A Japanese man has developed a massive following and thousands of customers online as he makes a living by renting himself out "to do nothing."
People can rent Shoji Morimoto, 37, for 10,000 yen (£70) from Tokyo in Japan - plus travel and meal costs - but he will do nothing but "eat, drink and give a simple answer," reports The Independent.
He initially first offered his services back in June 2018 as he posted a tweet that read: "I offer myself for rent, as a person who does nothing, Is it difficult for you, on your own, to join a shop? Is there a player missing from your team? Do you need anyone for you to hold a place? I can't do anything but simple stuff."
After that Morimoto was once been employed by one man to explain a murder he had committed, while another rented Morimoto to take him from the hospital to revisit the spot where he had attempted suicide.
Morimoto now charges to minimise the number of inquiries and to deter time-wasters, after initially providing his services for free. He claimed that he sees three or four clients a day - and 3,000 since his services were first introduced.
He said people rent him for different reasons, but most are bored or depressed and just want to be listened to.
He has been hired to have lunch, pose for photographs on Instagram, accompany someone filing for divorce, catch butterflies in the park and to listen to health care workers struggling with their work.

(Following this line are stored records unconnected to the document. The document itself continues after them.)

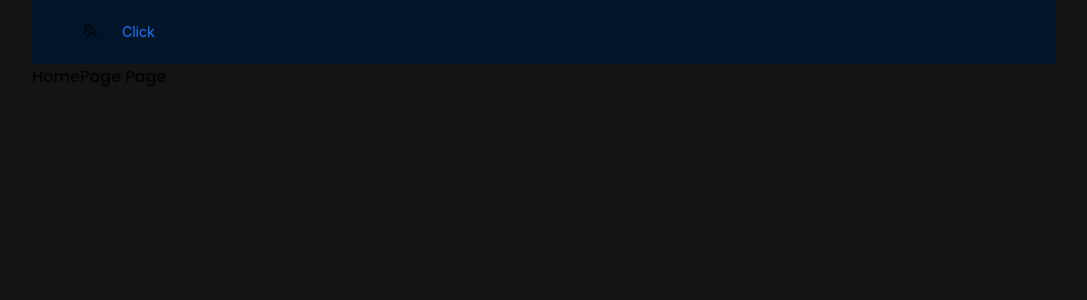
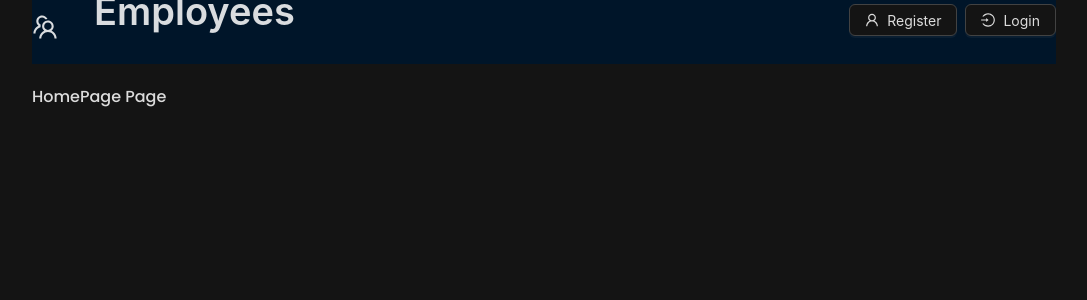
Before and after one commit to TaurusVB/employees-front-end, a React (Create React App) app: page / in a window 1280 px wide. Shown: the top 300 px of the page, without its empty margins (96-1183 px from the left). Built offline with nearby package versions, Linux system fonts and the light colour scheme.

Commit message:
finish working on Header component | changes in index.tsx with Router

```diff
--- a/package.json
+++ b/package.json
@@ -12,7 +12,7 @@
     "@types/node": "^17.0.45",
     "@types/react": "^18.2.43",
     "@types/react-dom": "^18.2.17",
-    "antd": "^5.12.1",
+    "antd": "5.1.5",
     "react": "^18.2.0",
     "react-dom": "^18.2.0",
     "react-redux": "^8.1.3",
--- a/src/App.css
+++ /dev/null
@@ -1,3 +0,0 @@
-.App {
-  text-align: center;
-}
--- a/src/App.tsx
+++ /dev/null
@@ -1,35 +0,0 @@
-import { RouterProvider, createBrowserRouter } from "react-router-dom";
-
-import HomePage from "./pages/home";
-import LoginPage from "./pages/login";
-import RegisterPage from "./pages/register";
-
-import { Paths } from "./utils/paths";
-import Layout from "./components/Layout";
-
-import "./App.css";
-
-const router = createBrowserRouter([
-  {
-    path: Paths.home,
-    element: <HomePage />,
-  },
-  {
-    path: Paths.login,
-    element: <LoginPage />,
-  },
-  {
-    path: Paths.register,
-    element: <RegisterPage />,
-  },
-]);
-
-function App() {
-  return (
-    <Layout>
-      <RouterProvider router={router} />
-    </Layout>
-  );
-}
-
-export default App;
--- a/src/components/CustomButton/CustomButton.tsx
+++ b/src/components/CustomButton/CustomButton.tsx
@@ -5,9 +5,18 @@ interface ICustomButtonProps {
   children: ReactNode;
   htmlType?: "button" | "submit" | "reset" | undefined;
   onClick?: () => void;
-  type?: "link" | "text" | "default" | "primary" | "dashed" | undefined;
+  type?:
+    | "link"
+    | "default"
+    | "text"
+    | "primary"
+    | "dashed"
+    | "ghost"
+    | undefined;
   danger?: boolean;
   loading?: boolean;
+  shape?: "default" | "circle" | "round" | undefined;
+  icon?: ReactNode;
 }
 
 const CustomButton: FC<ICustomButtonProps> = ({
@@ -17,6 +26,8 @@ const CustomButton: FC<ICustomButtonProps> = ({
   onClick,
   danger,
   loading,
+  shape,
+  icon,
 }) => {
   return (
     <Form.Item>
@@ -26,6 +37,8 @@ const CustomButton: FC<ICustomButtonProps> = ({
         danger={danger}
         htmlType={htmlType}
         type={type}
+        shape={shape}
+        icon={icon}
       >
         {children}
       </Button>
--- a/src/components/Header/Header.tsx
+++ b/src/components/Header/Header.tsx
@@ -1,5 +1,9 @@
-import { Button, Layout, Space, Typography } from "antd";
-import { TeamOutlined } from "@ant-design/icons";
+import { Layout, Space, Typography } from "antd";
+import { Link } from "react-router-dom";
+import { LoginOutlined, TeamOutlined, UserOutlined } from "@ant-design/icons";
+
+import CustomButton from "../CustomButton";
+import { Paths } from "../../utils/paths";
 
 import styles from "./header.module.css";
 
@@ -8,7 +12,19 @@ const Header = () => {
     <Layout.Header className={styles.header}>
       <Space>
         <TeamOutlined className={styles.teamIcon} />
-        <Button type="link">Click</Button>
+        <Link to={Paths.home}>
+          <CustomButton type="ghost">
+            <Typography.Title level={1}>Employees</Typography.Title>
+          </CustomButton>
+        </Link>
+      </Space>
+      <Space>
+        <Link to={Paths.register}>
+          <CustomButton icon={<UserOutlined />}>Register</CustomButton>
+        </Link>
+        <Link to={Paths.login}>
+          <CustomButton icon={<LoginOutlined />}>Login</CustomButton>
+        </Link>
       </Space>
     </Layout.Header>
   );
--- a/src/components/Header/header.module.css
+++ b/src/components/Header/header.module.css
@@ -0,0 +1,12 @@
+.header {
+  padding: 20px 0;
+  display: flex;
+  align-items: center;
+  justify-content: space-between;
+  margin-bottom: 20px;
+}
+
+.teamIcon {
+  font-size: 26px;
+  margin-right: 12px;
+}
--- a/src/components/Layout/Layout.tsx
+++ b/src/components/Layout/Layout.tsx
@@ -1,20 +1,16 @@
-import { FC, ReactNode } from "react";
 import { Layout as AntLayout } from "antd";
+import { Outlet } from "react-router-dom";
 
 import Header from "../Header";
 
 import styles from "./layout.module.css";
 
-interface ILayoutProps {
-  children: ReactNode;
-}
-
-const Layout: FC<ILayoutProps> = ({ children }) => {
+const Layout = () => {
   return (
     <div className={styles.main}>
       <AntLayout.Content style={{ height: "100%" }}>
         <Header />
-        {children}
+        <Outlet />
       </AntLayout.Content>
     </div>
   );
--- a/src/index.tsx
+++ b/src/index.tsx
@@ -1,11 +1,14 @@
 import React from "react";
 import { createRoot } from "react-dom/client";
 import { Provider } from "react-redux";
+import { RouterProvider } from "react-router-dom";
+import { ConfigProvider, theme } from "antd";
 
 import { store } from "./app/store";
 import reportWebVitals from "./reportWebVitals";
+import { router } from "./utils/router";
+
 import "./index.css";
-import App from "./App";
 
 const container = document.getElementById("root")!;
 const root = createRoot(container);
@@ -13,7 +16,13 @@ const root = createRoot(container);
 root.render(
   <React.StrictMode>
     <Provider store={store}>
-      <App />
+      <ConfigProvider
+        theme={{
+          algorithm: theme.darkAlgorithm,
+        }}
+      >
+        <RouterProvider router={router} fallbackElement={<p>Loading...</p>} />
+      </ConfigProvider>
     </Provider>
   </React.StrictMode>
 );
--- /dev/null
+++ b/src/utils/router.tsx
@@ -0,0 +1,28 @@
+import { createBrowserRouter } from "react-router-dom";
+
+import { Paths } from "./paths";
+import HomePage from "../pages/home";
+import LoginPage from "../pages/login";
+import RegisterPage from "../pages/register";
+import Layout from "../components/Layout";
+
+export const router = createBrowserRouter([
+  {
+    path: Paths.home,
+    element: <Layout />,
+    children: [
+      {
+        path: Paths.home,
+        element: <HomePage />,
+      },
+      {
+        path: Paths.login,
+        element: <LoginPage />,
+      },
+      {
+        path: Paths.register,
+        element: <RegisterPage />,
+      },
+    ],
+  },
+]);
```
Also changed, not shown: 2 other files (tests, documents, lock files or other folders).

Morimoto - who is married and holds a postgraduate degree in physics from Osaka University - told The Mainichi newspaper: "I'm not a friend or an acquaintance. I'm free of the annoying things that go with relationships but I can ease people's feelings of loneliness."
"I personally don't like being cheered on by other people. It bothers me when people simply tell me to keep persevering. When someone is trying to do something I think the best thing to do is to make it easier for them by staying at their side," he added.
In less than three years Morimoto - who used to work in publishing but quit to "do nothing" - has published books about his career choice, inspired a television drama and acquired 270,000 Twitter followers.
One of his clients posted online: "I'm glad I was able to take a walk with someone while keeping a comfortable distance, where we didn't have to talk but could if we wanted to."
While another wrote: "I had been slack about visiting the hospital, but I went because he came with me."